* What needs to be done: The entries that follow should come back exactly, with no pictures among them.

* Material provided:
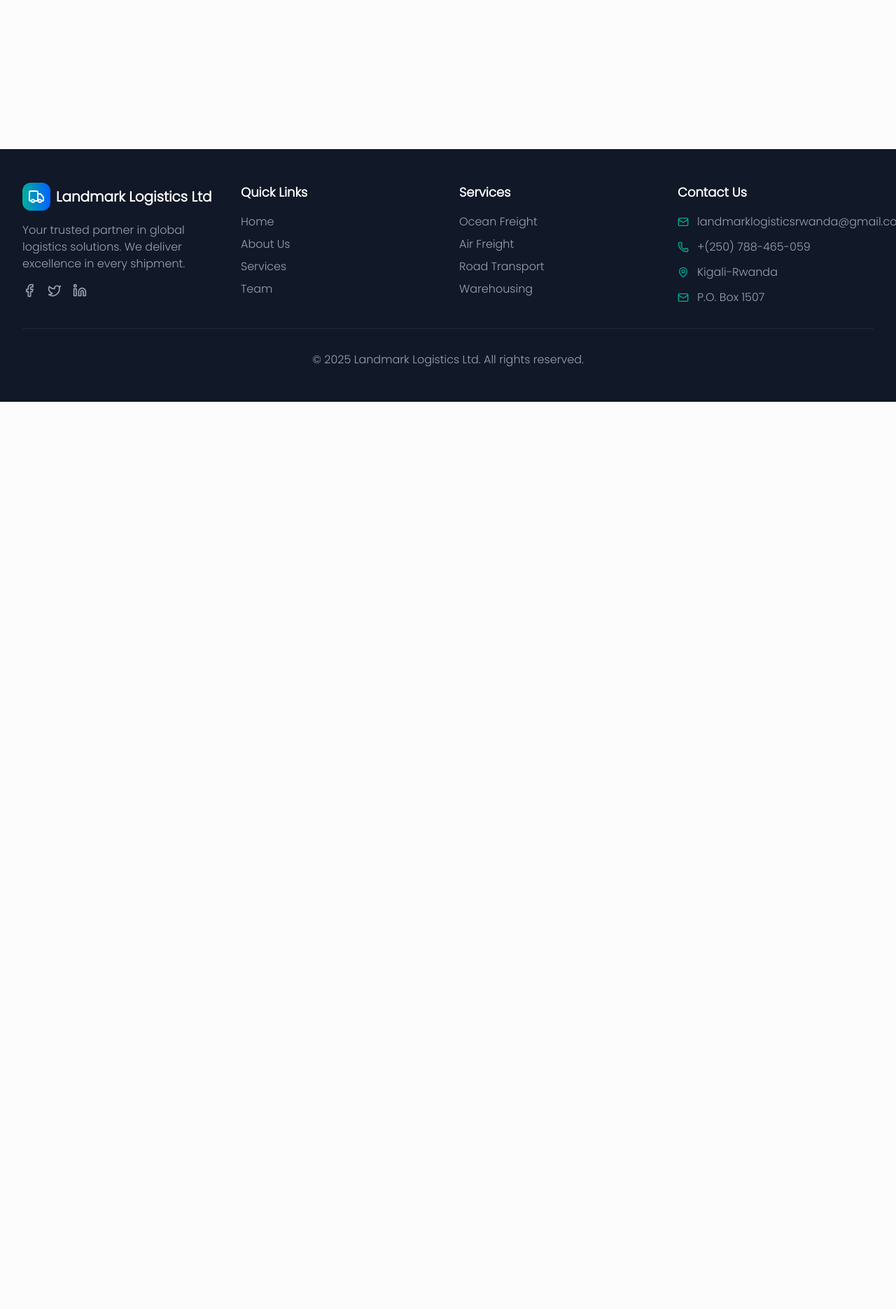
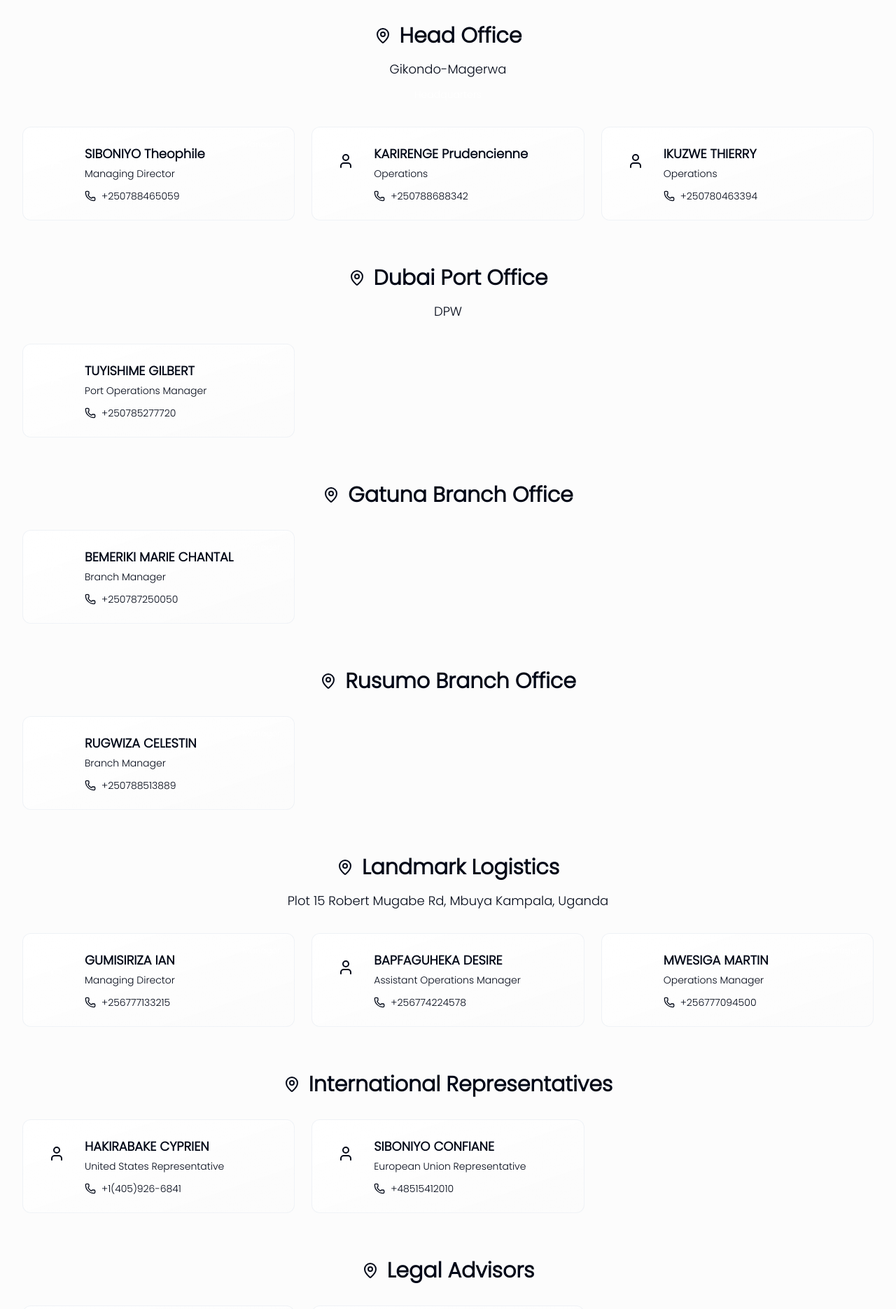
Before and after one commit to iraelie251006/landmark-logistics, a Next.js app: page /team in a window 1280 px wide. Shown: the part 660-2530 px from the top of the page at 70% size. Before the commit the page ends 1234 px from the top, so only its background shows below. Built offline with nearby package versions, Linux system fonts and the light colour scheme.

Commit message:
Added TeamContent component to Team page.

```diff
--- a/app/team/page.tsx
+++ b/app/team/page.tsx
@@ -1,9 +1,11 @@
+import TeamContent from "@/components/TeamContent";
 import TeamHero from "@/components/TeamHero";
 
 const Index = () => {
   return (
     <div className="min-h-screen bg-background">
       <TeamHero />
+      <TeamContent />
     </div>
   );
 };
--- /dev/null
+++ b/components/TeamContent.tsx
@@ -0,0 +1,109 @@
+import React from 'react'
+import { OfficeSection } from './OfficeSection'
+import { TeamMember } from './TeamMember'
+
+const TeamContent = () => {
+  return (
+    <section className="max-w-7xl mx-auto px-4 sm:px-6 lg:px-8 py-16">
+    {/* Head Office */}
+    <OfficeSection title="Head Office" location="Gikondo-Magerwa" isHeadOffice>
+      <TeamMember
+        name="SIBONIYO Theophile"
+        title="Managing Director"
+        phone="+250788465059"
+        isManager
+      />
+      <TeamMember
+        name="KARIRENGE Prudencienne"
+        title="Operations"
+        phone="+250788688342"
+      />
+      <TeamMember
+        name="IKUZWE THIERRY"
+        title="Operations"
+        phone="+250780463394"
+      />
+    </OfficeSection>
+
+    {/* Dubai Port Office */}
+    <OfficeSection title="Dubai Port Office" location="DPW">
+      <TeamMember
+        name="TUYISHIME GILBERT"
+        title="Port Operations Manager"
+        phone="+250785277720"
+        isManager
+      />
+    </OfficeSection>
+
+    {/* Branch Offices */}
+    <OfficeSection title="Gatuna Branch Office">
+      <TeamMember
+        name="BEMERIKI MARIE CHANTAL"
+        title="Branch Manager"
+        phone="+250787250050"
+        isManager
+      />
+    </OfficeSection>
+
+    <OfficeSection title="Rusumo Branch Office">
+      <TeamMember
+        name="RUGWIZA CELESTIN"
+        title="Branch Manager"
+        phone="+250788513889"
+        isManager
+      />
+    </OfficeSection>
+
+    {/* Uganda Office */}
+    <OfficeSection title="Landmark Logistics" location="Plot 15 Robert Mugabe Rd, Mbuya Kampala, Uganda">
+      <TeamMember
+        name="GUMISIRIZA IAN"
+        title="Managing Director"
+        phone="+256777133215"
+        isManager
+      />
+      <TeamMember
+        name="BAPFAGUHEKA DESIRE"
+        title="Assistant Operations Manager"
+        phone="+256774224578"
+      />
+      <TeamMember
+        name="MWESIGA MARTIN"
+        title="Operations Manager"
+        phone="+256777094500"
+        isManager
+      />
+    </OfficeSection>
+
+    {/* International Representatives */}
+    <OfficeSection title="International Representatives">
+      <TeamMember
+        name="HAKIRABAKE CYPRIEN"
+        title="United States Representative"
+        phone="+1(405)926-6841"
+      />
+      <TeamMember
+        name="SIBONIYO CONFIANE"
+        title="European Union Representative"
+        phone="+48515412010"
+      />
+    </OfficeSection>
+
+    {/* Legal Advisors */}
+    <OfficeSection title="Legal Advisors">
+      <TeamMember
+        name="Maître Natukunda Patience"
+        title="Legal Advisor"
+        phone="+250784397240"
+      />
+      <TeamMember
+        name="Maître Masengesho Alliance"
+        title="Legal Advisor"
+        phone="+250791760887"
+      />
+    </OfficeSection>
+  </section>
+  )
+}
+
+export default TeamContent
```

* Solution to this problem:
Before and after one commit to iraelie251006/landmark-logistics, a Next.js app: page /team in a window 1280 px wide. Shown: the part 660-2530 px from the top of the page at 70% size. Before the commit the page ends 1234 px from the top, so only its background shows below. Built offline with nearby package versions, Linux system fonts and the light colour scheme.

Commit message:
Added TeamContent component to Team page.

```diff
--- a/app/team/page.tsx
+++ b/app/team/page.tsx
@@ -1,9 +1,11 @@
+import TeamContent from "@/components/TeamContent";
 import TeamHero from "@/components/TeamHero";
 
 const Index = () => {
   return (
     <div className="min-h-screen bg-background">
       <TeamHero />
+      <TeamContent />
     </div>
   );
 };
--- /dev/null
+++ b/components/TeamContent.tsx
@@ -0,0 +1,109 @@
+import React from 'react'
+import { OfficeSection } from './OfficeSection'
+import { TeamMember } from './TeamMember'
+
+const TeamContent = () => {
+  return (
+    <section className="max-w-7xl mx-auto px-4 sm:px-6 lg:px-8 py-16">
+    {/* Head Office */}
+    <OfficeSection title="Head Office" location="Gikondo-Magerwa" isHeadOffice>
+      <TeamMember
+        name="SIBONIYO Theophile"
+        title="Managing Director"
+        phone="+250788465059"
+        isManager
+      />
+      <TeamMember
+        name="KARIRENGE Prudencienne"
+        title="Operations"
+        phone="+250788688342"
+      />
+      <TeamMember
+        name="IKUZWE THIERRY"
+        title="Operations"
+        phone="+250780463394"
+      />
+    </OfficeSection>
+
+    {/* Dubai Port Office */}
+    <OfficeSection title="Dubai Port Office" location="DPW">
+      <TeamMember
+        name="TUYISHIME GILBERT"
+        title="Port Operations Manager"
+        phone="+250785277720"
+        isManager
+      />
+    </OfficeSection>
+
+    {/* Branch Offices */}
+    <OfficeSection title="Gatuna Branch Office">
+      <TeamMember
+        name="BEMERIKI MARIE CHANTAL"
+        title="Branch Manager"
+        phone="+250787250050"
+        isManager
+      />
+    </OfficeSection>
+
+    <OfficeSection title="Rusumo Branch Office">
+      <TeamMember
+        name="RUGWIZA CELESTIN"
+        title="Branch Manager"
+        phone="+250788513889"
+        isManager
+      />
+    </OfficeSection>
+
+    {/* Uganda Office */}
+    <OfficeSection title="Landmark Logistics" location="Plot 15 Robert Mugabe Rd, Mbuya Kampala, Uganda">
+      <TeamMember
+        name="GUMISIRIZA IAN"
+        title="Managing Director"
+        phone="+256777133215"
+        isManager
+      />
+      <TeamMember
+        name="BAPFAGUHEKA DESIRE"
+        title="Assistant Operations Manager"
+        phone="+256774224578"
+      />
+      <TeamMember
+        name="MWESIGA MARTIN"
+        title="Operations Manager"
+        phone="+256777094500"
+        isManager
+      />
+    </OfficeSection>
+
+    {/* International Representatives */}
+    <OfficeSection title="International Representatives">
+      <TeamMember
+        name="HAKIRABAKE CYPRIEN"
+        title="United States Representative"
+        phone="+1(405)926-6841"
+      />
+      <TeamMember
+        name="SIBONIYO CONFIANE"
+        title="European Union Representative"
+        phone="+48515412010"
+      />
+    </OfficeSection>
+
+    {/* Legal Advisors */}
+    <OfficeSection title="Legal Advisors">
+      <TeamMember
+        name="Maître Natukunda Patience"
+        title="Legal Advisor"
+        phone="+250784397240"
+      />
+      <TeamMember
+        name="Maître Masengesho Alliance"
+        title="Legal Advisor"
+        phone="+250791760887"
+      />
+    </OfficeSection>
+  </section>
+  )
+}
+
+export default TeamContent
```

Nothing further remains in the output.